◆ TASK REQUIREMENTS:
I'd like every line in the following listing that holds "notebooks" copied.

◆ RECORDS SHOWN:
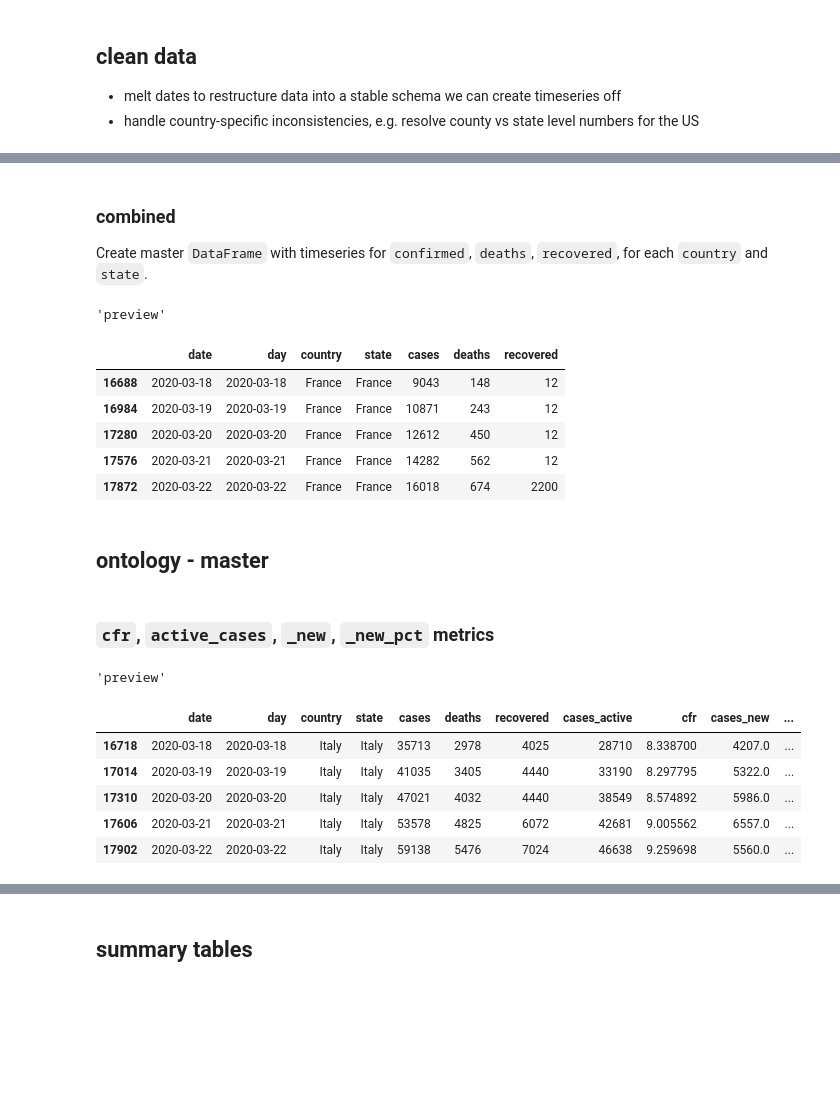
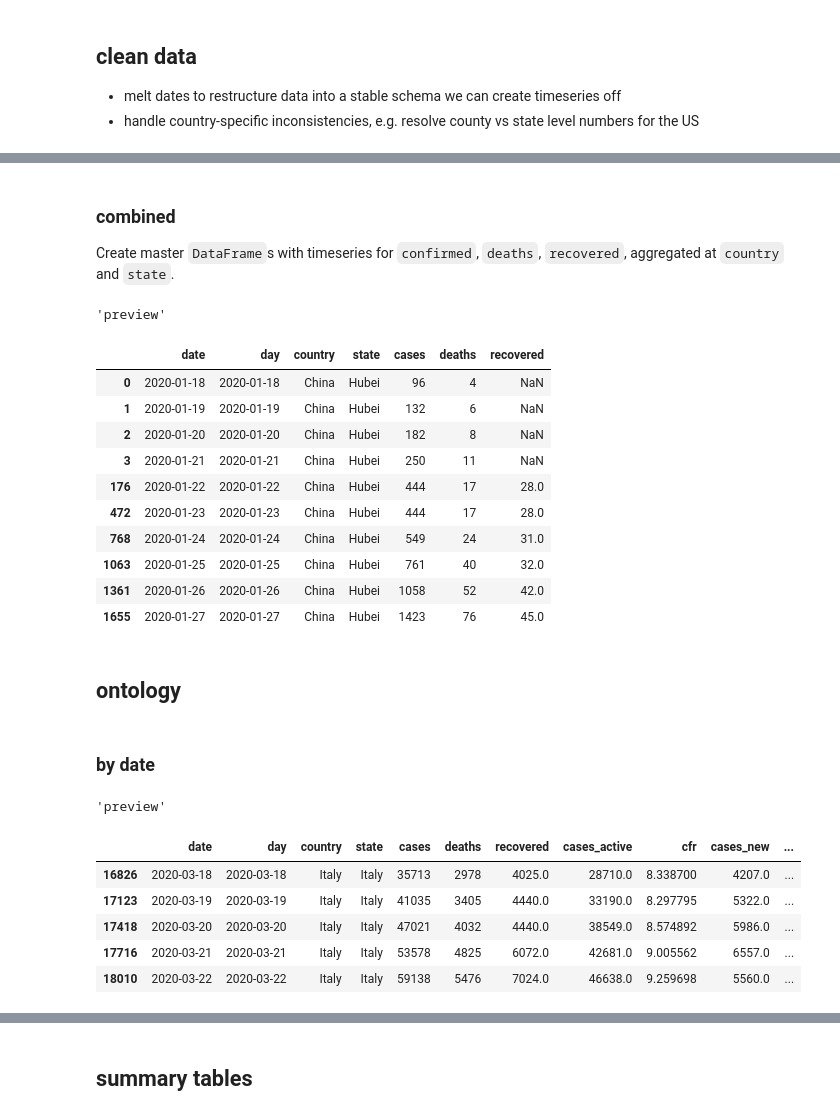
Before and after one commit to eferm/covid-19, a Jupyter notebook: notebooks/covid-19.ipynb, the cells around one changed output, grey strips where cells are left out. Saved outputs shown, nothing was run; the diff lists cells and outputs as text; code cells hidden in the pictures; blank space fills up the shorter version.

```diff
--- a/notebooks/covid-19.ipynb
+++ b/notebooks/covid-19.ipynb
@@ -61,15 +62,18 @@ def catalogls(cat=None):
 ## download raw data
 Create `DataFrame`s directly from source data.
 # %%
-repo = 'https://raw.githubusercontent.com/CSSEGISandData/COVID-19/master/csse_covid_19_data'
+repo = 'https://raw.githubusercontent.com/CSSEGISandData/COVID-19'
+branch = 'master'
+folder = 'csse_covid_19_data/csse_covid_19_time_series'
 
+# TODO: these files deprecated as of 2020-03-23
 CATALOG['csse']['data'].update({
     'raw.confirmed':
-        pd.read_csv(f'{repo}/csse_covid_19_time_series/time_series_19-covid-Confirmed.csv'),
+        pd.read_csv(f'{repo}/{branch}/{folder}/time_series_19-covid-Confirmed.csv'),
     'raw.deaths':
-        pd.read_csv(f'{repo}/csse_covid_19_time_series/time_series_19-covid-Deaths.csv'),
+        pd.read_csv(f'{repo}/{branch}/{folder}/time_series_19-covid-Deaths.csv'),
     'raw.recovered':
-        pd.read_csv(f'{repo}/csse_covid_19_time_series/time_series_19-covid-Recovered.csv'),
+        pd.read_csv(f'{repo}/{branch}/{folder}/time_series_19-covid-Recovered.csv'),
 })
 
 # timestamp = dt.datetime.now()
@@ -184,7 +188,7 @@ def get_state_resolution_table(s):
         .reset_index()
     )
 
-    df['_clean'] = df['raw'].map(lambda s: s.strip().replace('.', ''))
+    df['_clean'] = df['raw'].map(lambda s: str(s).strip().replace('.', ''))
 
     # "Alabama" -> "AL"
     # df['_abbrv'] = df['_clean'].map(states)
@@ -274,7 +278,7 @@ ontology:
     data:
 # %% [markdown]
 ### combined
-Create master `DataFrame` with timeseries for `confirmed`, `deaths`, `recovered`, for each `country` and `state`.
+Create master `DataFrame`s with timeseries for `confirmed`, `deaths`, `recovered`, aggregated at `country` and `state`.
 # %%
 def patch_spot_errors(df):
     """inline fixes"""
@@ -311,40 +315,60 @@ def patch_spot_errors(df):
 
     series = 'recovered'
     df.loc[row_index('2020-03-12', 'Italy'), series] = 1258
     df.loc[row_index('2020-03-12', 'Spain'), series] = 189
 
     return df
 
 
 def _normalize(df, name):
     return (
         df
         .rename(columns={'value': name})
         .set_index(['date', 'day', 'country', 'state'])
     )
 
 dfs = [
     CATALOG['csse']['data']['clean.confirmed'],
     CATALOG['csse']['data']['clean.deaths'],
     CATALOG['csse']['data']['clean.recovered'],
 ]
 
+# combine
 dfs = map(lambda x: _normalize(*x), zip(dfs, ['cases', 'deaths', 'recovered']))
 df = pd.concat(dfs, axis=1, sort=True).reset_index()
+
+# fix errors
+
+# fill in estimated data to Hubei
+# useful for offset plots which origin from cases >= 100 and deaths >= 10
+# values estimated using Excel's GROWTH function, using the first 10 values
+china_patch = pd.DataFrame(
+    [('2020-01-18', 'China', 'Hubei', 96, 4, np.nan),
+     ('2020-01-19', 'China', 'Hubei', 132, 6, np.nan),
+     ('2020-01-20', 'China', 'Hubei', 182, 8, np.nan),
+     ('2020-01-21', 'China', 'Hubei', 250, 11, np.nan),
+    ],
+    columns=['day', 'country', 'state', 'cases', 'deaths', 'recovered'])
+china_patch['date'] = pd.to_datetime(china_patch['day'])
+
+df = pd.concat([df, china_patch]).sort_values('date').reset_index(drop=True)
 df = patch_spot_errors(df)
 
 CATALOG['csse']['data']['combined'] = df
-display("preview", df.loc[df['state'] == 'France'].tail())
+display("preview", df.loc[df['state'] == 'Hubei'].head(10))
 # catalogls()
 # %% [output]
 'preview'
 |  | date | day | country | state | cases | deaths | recovered |
-| 16688 | 2020-03-18 | 2020-03-18 | France | France | 9043 | 148 | 12 |
-| 16984 | 2020-03-19 | 2020-03-19 | France | France | 10871 | 243 | 12 |
-| 17280 | 2020-03-20 | 2020-03-20 | France | France | 12612 | 450 | 12 |
-| 17576 | 2020-03-21 | 2020-03-21 | France | France | 14282 | 562 | 12 |
-| 17872 | 2020-03-22 | 2020-03-22 | France | France | 16018 | 674 | 2200 |
+| 0 | 2020-01-18 | 2020-01-18 | China | Hubei | 96 | 4 | NaN |
+| 1 | 2020-01-19 | 2020-01-19 | China | Hubei | 132 | 6 | NaN |
+| 2 | 2020-01-20 | 2020-01-20 | China | Hubei | 182 | 8 | NaN |
+| 3 | 2020-01-21 | 2020-01-21 | China | Hubei | 250 | 11 | NaN |
+| 176 | 2020-01-22 | 2020-01-22 | China | Hubei | 444 | 17 | 28.0 |
+| 472 | 2020-01-23 | 2020-01-23 | China | Hubei | 444 | 17 | 28.0 |
+| 768 | 2020-01-24 | 2020-01-24 | China | Hubei | 549 | 24 | 31.0 |
+| 1063 | 2020-01-25 | 2020-01-25 | China | Hubei | 761 | 40 | 32.0 |
+| 1361 | 2020-01-26 | 2020-01-26 | China | Hubei | 1058 | 52 | 42.0 |
+| 1655 | 2020-01-27 | 2020-01-27 | China | Hubei | 1423 | 76 | 45.0 |
 # %% [markdown]
-## ontology - master
+## ontology
-# %% [markdown]
-### `cfr`, `active_cases`, `_new`, `_new_pct` metrics
@@ -372,0 +375,2 @@ CATALOG['ontology']['data']['master'] = df
+# %% [markdown]
+### by date
@@ -373,12 +416,21 @@ CATALOG['ontology']['data']['master'] = df
 # %%
-df = CATALOG['ontology']['data']['master']
+df = CATALOG['csse']['data']['combined'].copy()
+
+df = (
+    df
+    .pipe(with_cases_active)
+    .pipe(with_cfr)
+    .pipe(with_diff)
+    .pipe(with_pct_change)
+)
+
+CATALOG['ontology']['data']['metrics_by_date'] = df
 display("preview", df[df['country'] == 'Italy'].sort_values('date').tail())
-# catalogls()
 # %% [output]
 'preview'
 |  | date | day | country | state | cases | deaths | recovered | cases_active | cfr | cases_new | ... |
-| 16718 | 2020-03-18 | 2020-03-18 | Italy | Italy | 35713 | 2978 | 4025 | 28710 | 8.338700 | 4207.0 | ... |
-| 17014 | 2020-03-19 | 2020-03-19 | Italy | Italy | 41035 | 3405 | 4440 | 33190 | 8.297795 | 5322.0 | ... |
-| 17310 | 2020-03-20 | 2020-03-20 | Italy | Italy | 47021 | 4032 | 4440 | 38549 | 8.574892 | 5986.0 | ... |
-| 17606 | 2020-03-21 | 2020-03-21 | Italy | Italy | 53578 | 4825 | 6072 | 42681 | 9.005562 | 6557.0 | ... |
-| 17902 | 2020-03-22 | 2020-03-22 | Italy | Italy | 59138 | 5476 | 7024 | 46638 | 9.259698 | 5560.0 | ... |
+| 16826 | 2020-03-18 | 2020-03-18 | Italy | Italy | 35713 | 2978 | 4025.0 | 28710.0 | 8.338700 | 4207.0 | ... |
+| 17123 | 2020-03-19 | 2020-03-19 | Italy | Italy | 41035 | 3405 | 4440.0 | 33190.0 | 8.297795 | 5322.0 | ... |
+| 17418 | 2020-03-20 | 2020-03-20 | Italy | Italy | 47021 | 4032 | 4440.0 | 38549.0 | 8.574892 | 5986.0 | ... |
+| 17716 | 2020-03-21 | 2020-03-21 | Italy | Italy | 53578 | 4825 | 6072.0 | 42681.0 | 9.005562 | 6557.0 | ... |
+| 18010 | 2020-03-22 | 2020-03-22 | Italy | Italy | 59138 | 5476 | 7024.0 | 46638.0 | 9.259698 | 5560.0 | ... |
```
Also changed, not shown: parts of 10 cells of this notebook.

◆ EXERCISE ANSWER:
Before and after one commit to eferm/covid-19, a Jupyter notebook: notebooks/covid-19.ipynb, the cells around one changed output, grey strips where cells are left out. Saved outputs shown, nothing was run; the diff lists cells and outputs as text; code cells hidden in the pictures; blank space fills up the shorter version.
--- a/notebooks/covid-19.ipynb
+++ b/notebooks/covid-19.ipynb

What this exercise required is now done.